BB: I think that’s a very important part, we are all an experiment of one. Our imbalances are different in each athlete, so it’s important to get something that’s particularly tailor-made for you. Carel, I didn’t ask Ryno this question because I wanted to ask you. Because I think he might give me a different answer. What’s the prognosis, when is he going to be up and running and racing the way he was prior to this injury?
CV: You see Brad, at about the three-month stage, we talked about five months. Five months doesn’t mean for five months resting and not doing anything. Into the next phase, we started with a running protocol already. So I could have released Ryno and said to him, listen, at the three-month mark go and race. But the chances of this thing flaring up again is massive. You don’t want to do three-months rehabilitation and then just lose it again from there.

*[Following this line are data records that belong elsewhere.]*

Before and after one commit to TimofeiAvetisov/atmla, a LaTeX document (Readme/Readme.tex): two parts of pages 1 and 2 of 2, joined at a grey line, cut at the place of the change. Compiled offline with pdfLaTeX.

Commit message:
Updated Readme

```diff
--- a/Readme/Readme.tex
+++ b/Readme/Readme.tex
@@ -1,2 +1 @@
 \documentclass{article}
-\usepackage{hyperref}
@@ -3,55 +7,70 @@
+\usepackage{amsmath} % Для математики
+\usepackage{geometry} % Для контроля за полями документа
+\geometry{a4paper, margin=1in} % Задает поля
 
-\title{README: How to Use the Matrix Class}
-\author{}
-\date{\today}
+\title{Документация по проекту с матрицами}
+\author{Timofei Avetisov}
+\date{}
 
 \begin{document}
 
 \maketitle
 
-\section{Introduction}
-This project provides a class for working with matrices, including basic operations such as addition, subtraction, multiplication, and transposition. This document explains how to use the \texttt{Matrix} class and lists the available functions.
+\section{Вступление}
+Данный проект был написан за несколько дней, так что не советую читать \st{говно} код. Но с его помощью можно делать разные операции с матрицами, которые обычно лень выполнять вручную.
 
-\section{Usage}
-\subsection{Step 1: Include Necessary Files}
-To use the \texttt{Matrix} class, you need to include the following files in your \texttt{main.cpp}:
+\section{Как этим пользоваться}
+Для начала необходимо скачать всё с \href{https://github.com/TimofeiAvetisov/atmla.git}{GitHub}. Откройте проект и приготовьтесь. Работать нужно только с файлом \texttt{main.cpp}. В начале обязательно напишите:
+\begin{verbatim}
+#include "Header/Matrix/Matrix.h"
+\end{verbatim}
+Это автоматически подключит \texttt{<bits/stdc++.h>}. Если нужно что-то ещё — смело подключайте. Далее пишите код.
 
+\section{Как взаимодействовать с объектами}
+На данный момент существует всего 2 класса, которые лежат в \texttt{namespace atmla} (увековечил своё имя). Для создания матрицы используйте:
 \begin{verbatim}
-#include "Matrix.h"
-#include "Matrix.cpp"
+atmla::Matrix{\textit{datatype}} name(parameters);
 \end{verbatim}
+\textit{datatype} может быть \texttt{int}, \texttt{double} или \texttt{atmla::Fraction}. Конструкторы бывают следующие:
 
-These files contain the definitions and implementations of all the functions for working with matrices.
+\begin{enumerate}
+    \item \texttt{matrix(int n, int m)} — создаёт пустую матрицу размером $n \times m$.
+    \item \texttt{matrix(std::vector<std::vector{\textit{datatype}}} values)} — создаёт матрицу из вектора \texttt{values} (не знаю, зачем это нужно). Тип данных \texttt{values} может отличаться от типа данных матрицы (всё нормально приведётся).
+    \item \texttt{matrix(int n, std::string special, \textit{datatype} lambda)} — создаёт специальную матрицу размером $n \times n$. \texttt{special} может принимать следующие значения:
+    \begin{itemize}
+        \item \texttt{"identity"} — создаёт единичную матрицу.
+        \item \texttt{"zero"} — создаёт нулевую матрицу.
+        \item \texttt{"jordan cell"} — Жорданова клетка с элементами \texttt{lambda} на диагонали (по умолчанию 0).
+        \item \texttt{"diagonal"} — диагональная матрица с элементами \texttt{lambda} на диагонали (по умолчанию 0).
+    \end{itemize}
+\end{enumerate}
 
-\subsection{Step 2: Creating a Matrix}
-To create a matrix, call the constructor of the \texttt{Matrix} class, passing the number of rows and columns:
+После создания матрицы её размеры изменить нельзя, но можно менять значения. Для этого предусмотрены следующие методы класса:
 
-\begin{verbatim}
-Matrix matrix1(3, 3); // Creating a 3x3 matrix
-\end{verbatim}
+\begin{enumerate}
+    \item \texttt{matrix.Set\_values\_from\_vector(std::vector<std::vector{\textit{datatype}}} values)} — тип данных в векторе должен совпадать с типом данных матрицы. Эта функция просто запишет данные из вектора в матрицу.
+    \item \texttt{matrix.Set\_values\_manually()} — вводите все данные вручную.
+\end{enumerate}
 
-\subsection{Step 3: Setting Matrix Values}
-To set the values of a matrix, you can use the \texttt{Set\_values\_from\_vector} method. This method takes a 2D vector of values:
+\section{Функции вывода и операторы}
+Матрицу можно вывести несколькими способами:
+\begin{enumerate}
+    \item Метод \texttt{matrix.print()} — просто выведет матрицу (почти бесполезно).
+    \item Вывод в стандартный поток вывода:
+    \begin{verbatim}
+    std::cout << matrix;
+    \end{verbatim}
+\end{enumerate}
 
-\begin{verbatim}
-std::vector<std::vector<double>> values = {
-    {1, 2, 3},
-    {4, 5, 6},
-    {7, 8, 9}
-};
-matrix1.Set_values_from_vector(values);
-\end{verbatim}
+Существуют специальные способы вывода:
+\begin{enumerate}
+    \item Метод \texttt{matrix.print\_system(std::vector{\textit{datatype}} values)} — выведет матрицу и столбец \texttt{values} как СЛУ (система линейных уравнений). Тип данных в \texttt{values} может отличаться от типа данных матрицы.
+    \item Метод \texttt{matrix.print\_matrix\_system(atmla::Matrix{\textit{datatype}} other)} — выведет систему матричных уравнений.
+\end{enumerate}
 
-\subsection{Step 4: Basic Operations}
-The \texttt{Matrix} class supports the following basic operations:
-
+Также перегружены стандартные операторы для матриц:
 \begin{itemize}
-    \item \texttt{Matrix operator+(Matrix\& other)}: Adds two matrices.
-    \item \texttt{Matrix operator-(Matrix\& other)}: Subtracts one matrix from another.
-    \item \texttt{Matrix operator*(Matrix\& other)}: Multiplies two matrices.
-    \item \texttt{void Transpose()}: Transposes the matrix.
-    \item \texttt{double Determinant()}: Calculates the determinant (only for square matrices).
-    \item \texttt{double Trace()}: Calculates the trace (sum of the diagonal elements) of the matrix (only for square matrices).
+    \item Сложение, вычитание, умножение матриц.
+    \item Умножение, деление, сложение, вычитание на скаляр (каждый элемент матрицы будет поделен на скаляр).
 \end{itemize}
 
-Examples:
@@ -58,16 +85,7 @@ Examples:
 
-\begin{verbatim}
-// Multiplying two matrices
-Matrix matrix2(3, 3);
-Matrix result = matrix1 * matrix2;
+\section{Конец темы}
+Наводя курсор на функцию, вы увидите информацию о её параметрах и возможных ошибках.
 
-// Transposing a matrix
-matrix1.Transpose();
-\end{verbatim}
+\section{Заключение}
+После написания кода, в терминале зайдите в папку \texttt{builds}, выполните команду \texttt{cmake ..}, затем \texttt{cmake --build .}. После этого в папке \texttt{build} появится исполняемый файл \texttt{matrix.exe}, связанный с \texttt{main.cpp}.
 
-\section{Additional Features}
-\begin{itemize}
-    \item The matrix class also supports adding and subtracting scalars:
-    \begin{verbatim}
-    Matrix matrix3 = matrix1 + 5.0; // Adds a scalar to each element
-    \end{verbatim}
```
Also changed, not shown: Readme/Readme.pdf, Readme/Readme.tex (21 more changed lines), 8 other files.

We have goals and we’re aiming towards maybe the end of the year, maybe for a longer marathon type of distance. Maybe from February on, maybe 100km and above again. Just with these type of distances, you just have to monitor things very well, you can’t just go out. But his case, we’re looking at, for his normal racing distance, maybe from February one.
BB: Ryno, what’s it like to be running pain-free?
RG: Brad, it’s awesome, in a nutshell, I actually ran with a niggle for so long that I forgot how great it is to run for the fun of it. It’s a phenomenal feeling.
BB: I love that. Gentleman, thanks for your time. Carel, if people want to find out more about you and what you’re up to from a physio perspective, where can they get more details?
BB: You can send it to me, we’ll pop it into the show notes. So we’ll put the links as well to the centre as well. Thank you very much for your time, much appreciated. Ryno, best of luck on the bounce back, I know it’s frustrating, been there, done that and best of luck. It’s testing your patience I’m sure, but it sounds like you’re well on the mend and you’re in good hands with Carel, thanks for your time.
RG: Awesome, thanks so much Brad, really appreciate it.